Student #1: *looks confusedly over at the observer after the teacher’s last remark* “Does she speak Spanish?”

Señora: “Err, no, not a word of it as far as I’ve gathered all day today…”

Student #1: “So how exactly—“

Señora: “Honestly, no idea. Well, let’s go. I’ve got a silly song for you that will help you remember your past participles because I know how much you hated the songs from Spanish 2…”

(Senora plays a song on the computer to the tune of the 12 days of Christmas that is essentially just a list of all of the grammar terms we have been messing up with lately.)

Student #2: “Christmas tunes are so silly.”

Student #3: “This is going to eat my brain!”

Señora: “Well, that’s the point. If you can’t forget the song you won’t forget your past participles. Don’t make me play it again.”

Everybody: “OH, GOD, NO! PLEASE! That was too silly! I can’t bear it!”

(Once we stopped laughing:)

Señora: “Okay everybody, Friday is debate day, so get out your notes. What topic did you pick for today’s debate?”

Student #3: “Animal rights.”

Señora: *writing the topic down* “Okay. [Student #4], I want you to lead today’s discussion. Equal participation today, please, and yes, I will be marking down EVERY TIME one of you messes up your past participles. You should know them by now after that song. Don’t make me play it again!”

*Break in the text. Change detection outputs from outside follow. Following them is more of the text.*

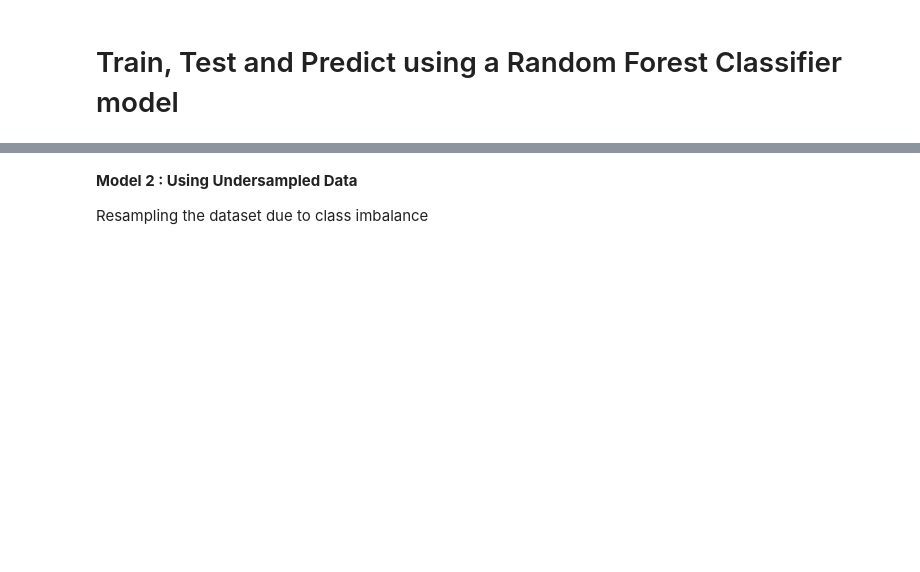
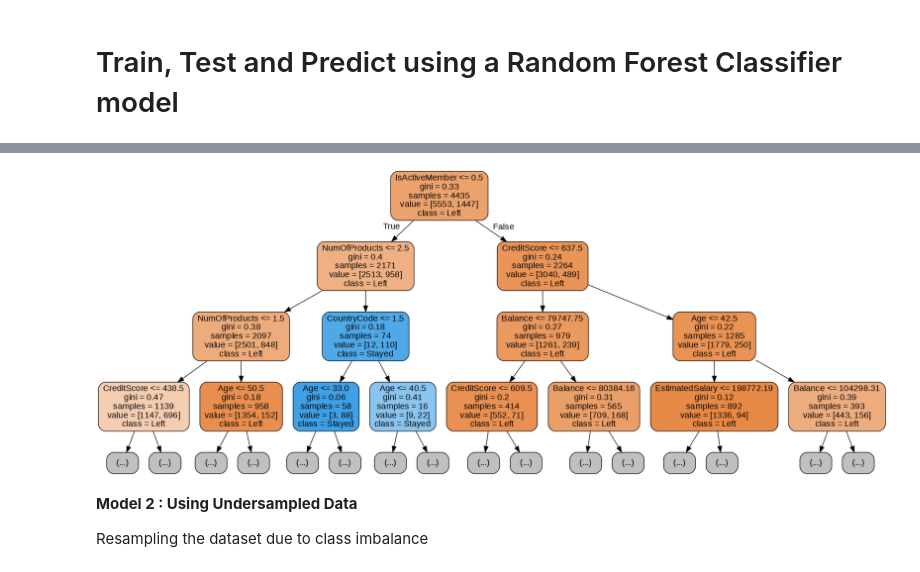
Before and after one commit to DLPY/Classification_Session_1, a Jupyter notebook: Churn_Random_Forest_Classification.ipynb, the cells around one changed output, grey strips where cells are left out. Drawn from its saved outputs; the diff is of its cells as text; code cells hidden in the pictures; blank space fills up the shorter version.

```diff
--- a/Churn_Random_Forest_Classification.ipynb
+++ b/Churn_Random_Forest_Classification.ipynb
@@ -174,20 +271,22 @@ Image(filename = 'tree.png')
 # %%
 # Extract one of the trees from the model
-tree = randomforest_classifier_m1.estimators_[55]
+tree = randomforest_classifier_m1.estimators_[8]
 
 #defining features adn target variables
 target = list(df_data['Exited'].unique())
 feature_names = list(X.columns.values)
 
 # Export as dot file
 export_graphviz(tree, out_file='tree.dot',
 feature_names =feature_names, class_names=['Left', 'Stayed'], rounded = True, proportion = False, precision = 2, filled = True, max_depth=3)
 # Convert to png using system command (requires Graphviz)
 from subprocess import call
 call(['dot', '-Tpng', 'tree.dot', '-o', 'tree.png', '-Gdpi=90'])
 # Display in jupyter notebook
 from IPython.display import Image
 Image(filename = 'tree.png')
+# %% [output]
+[figure, added]
 # %% [markdown]
 **Model 2 : Using Undersampled Data**
 
```
Also changed, not shown: parts of 29 cells of this notebook.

(We spent the rest of the period with our chairs moved into a circle to have a very animated debate about the pros and cons of animal testing, vegetarianism, and other related topics we researched, with minimal input from our teacher. All said, we thought this was a very good and typical Friday class day. After Christmas break, my teacher receives her report, which she read us parts of:)

Report: “Today I observed Señora’s seventh period Spanish V class. There was a low attendance today, but the instructor seemed undisturbed, which tells me that she is used to students skipping out of the last period of the day. Seeing as Christmas break is just around the corner, the instructor played a Christmas song to get the students into the holiday spirit. Afterwards she allowed the students to talk amongst themselves about their pets. I am concerned about her disengagement from the instruction process, and I encourage further training and guidance from department superiors.”

(Needless to say, my teacher was LIVID. Our next observer was the department head himself to debunk this woman’s uneducated claims, and he demanded that all future observations be performed by administrators who are actually prepared for the classroom material.)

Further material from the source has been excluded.